(Reuters) - Business software maker Oracle Corp’s (ORCL.N) adjusted revenue missed analysts’ estimates for the seventh time in the last eight quarters, showing that its shift to cloud-based offerings is taking longer than Wall Street expected.
Oracle, which gets little more than half of its revenue from outside the United States, said revenue in the latest second quarter was hurt by the dollar’s gains, especially since the U.S. election, and an unforeseen Egyptian currency exchange loss.
The company’s shares were down 2.4 percent in extended trading on Wednesday, despite an upbeat revenue forecast for the current quarter.
As its core business of selling software licenses continues to shrink, Oracle has been beefing up its cloud business, most recently though the $9.3 billion acquisition of NetSuite, to take on nimbler rivals such as Workday Inc WDAY.N and Salesforce.com Inc (CRM.N).
Revenue from Oracle’s cloud software- and platform-as-a-service surged 81 percent to $878 million, slightly less than expected. Its total cloud business revenue jumped 62 percent to top $1 billion in quarterly sales for the first time.
“Oracle has now passed salesforce.com and become number one in SaaS cloud applications sales to customers with over 1,000 employees,” Oracle CEO Mark Hurd said in a statement, citing market research firm IDC.

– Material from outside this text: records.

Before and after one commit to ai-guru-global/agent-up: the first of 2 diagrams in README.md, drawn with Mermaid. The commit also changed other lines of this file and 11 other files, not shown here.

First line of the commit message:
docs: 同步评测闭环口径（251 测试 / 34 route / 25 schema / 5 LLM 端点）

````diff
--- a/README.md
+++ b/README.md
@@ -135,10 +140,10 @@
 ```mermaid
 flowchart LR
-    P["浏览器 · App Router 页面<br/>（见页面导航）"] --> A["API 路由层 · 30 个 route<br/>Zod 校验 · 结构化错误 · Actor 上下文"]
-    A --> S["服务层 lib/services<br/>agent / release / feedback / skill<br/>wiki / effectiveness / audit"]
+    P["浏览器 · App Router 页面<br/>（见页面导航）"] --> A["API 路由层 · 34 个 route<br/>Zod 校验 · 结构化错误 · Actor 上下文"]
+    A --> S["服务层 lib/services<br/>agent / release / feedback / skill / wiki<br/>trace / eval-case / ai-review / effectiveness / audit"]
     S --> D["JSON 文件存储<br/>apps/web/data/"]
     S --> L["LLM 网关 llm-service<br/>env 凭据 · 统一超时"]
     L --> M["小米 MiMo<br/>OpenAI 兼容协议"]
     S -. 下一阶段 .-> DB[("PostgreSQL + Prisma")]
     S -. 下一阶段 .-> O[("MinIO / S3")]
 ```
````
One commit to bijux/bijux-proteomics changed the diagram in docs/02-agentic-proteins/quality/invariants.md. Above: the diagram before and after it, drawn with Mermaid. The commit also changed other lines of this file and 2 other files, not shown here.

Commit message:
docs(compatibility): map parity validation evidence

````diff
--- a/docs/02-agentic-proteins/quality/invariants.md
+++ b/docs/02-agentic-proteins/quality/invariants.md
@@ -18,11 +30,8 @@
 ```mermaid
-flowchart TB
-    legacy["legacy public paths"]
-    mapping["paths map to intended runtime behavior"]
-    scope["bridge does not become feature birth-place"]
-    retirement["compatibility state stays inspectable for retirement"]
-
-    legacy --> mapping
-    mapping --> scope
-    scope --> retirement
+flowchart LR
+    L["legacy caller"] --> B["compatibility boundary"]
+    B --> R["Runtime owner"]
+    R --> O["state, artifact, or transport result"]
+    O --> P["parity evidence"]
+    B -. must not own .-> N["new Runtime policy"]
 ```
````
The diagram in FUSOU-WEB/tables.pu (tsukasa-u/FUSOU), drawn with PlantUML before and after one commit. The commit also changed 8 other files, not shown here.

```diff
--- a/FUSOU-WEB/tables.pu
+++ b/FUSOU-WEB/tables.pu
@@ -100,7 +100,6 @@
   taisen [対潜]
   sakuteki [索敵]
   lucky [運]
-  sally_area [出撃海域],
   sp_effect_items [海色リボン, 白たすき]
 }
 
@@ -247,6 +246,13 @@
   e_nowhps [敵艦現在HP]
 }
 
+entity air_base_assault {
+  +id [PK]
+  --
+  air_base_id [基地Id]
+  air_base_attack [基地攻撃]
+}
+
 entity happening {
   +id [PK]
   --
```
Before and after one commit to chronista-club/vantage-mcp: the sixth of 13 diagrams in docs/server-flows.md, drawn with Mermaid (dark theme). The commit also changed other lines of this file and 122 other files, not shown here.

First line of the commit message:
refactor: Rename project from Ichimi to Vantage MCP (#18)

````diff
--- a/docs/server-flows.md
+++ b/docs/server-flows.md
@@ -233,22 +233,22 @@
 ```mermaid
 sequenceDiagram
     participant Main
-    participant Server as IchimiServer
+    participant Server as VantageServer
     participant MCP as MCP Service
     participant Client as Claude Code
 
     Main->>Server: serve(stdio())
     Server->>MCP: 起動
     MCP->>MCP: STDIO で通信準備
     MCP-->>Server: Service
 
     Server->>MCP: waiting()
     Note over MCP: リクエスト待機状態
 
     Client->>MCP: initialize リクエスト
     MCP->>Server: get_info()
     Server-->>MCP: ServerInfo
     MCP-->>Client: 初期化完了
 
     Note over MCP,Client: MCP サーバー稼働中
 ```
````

Still, Oracles’ cloud revenue was about one-ninth of total revenue. Its higher-margin traditional software business continued to suffer, with revenue falling a bigger-than-expected 19.7 percent to $1.35 billion in the quarter. Hardware revenue fell 10 percent to about $1 billion.
The Redwood City, California-based company’s total adjusted revenue inched up 0.8 percent to $9.07 billion. On a constant currency basis revenue growth would have been 2 percent.
Its profit fell 8 percent to $2.03 billion. Excluding items, it earned 61 cents per share.
Analysts on average were expecting revenue of $9.12 billion and a profit of 60 cents per share, according to Thomson Reuters I/B/E/S.
Oracle said its adjusted profit per share would have been 2 cents higher if it were not for the strong dollar and the Egyptian currency exchange loss.
The company forecast current-quarter adjusted earnings of 61-64 cents per share and revenue growth of between 3-5 percent, compared with analysts’ estimates of a profit of 64 cents and revenue growth of 2.6 percent.
“As we get bigger in the cloud, we grow faster in the cloud,” said CEO Safra Catz, who will join U.S. President-elect Donald Trump’s transition team. She will remain at Oracle.
Reporting by Anya George Tharakan in Bengaluru; Editing by Savio D'Souza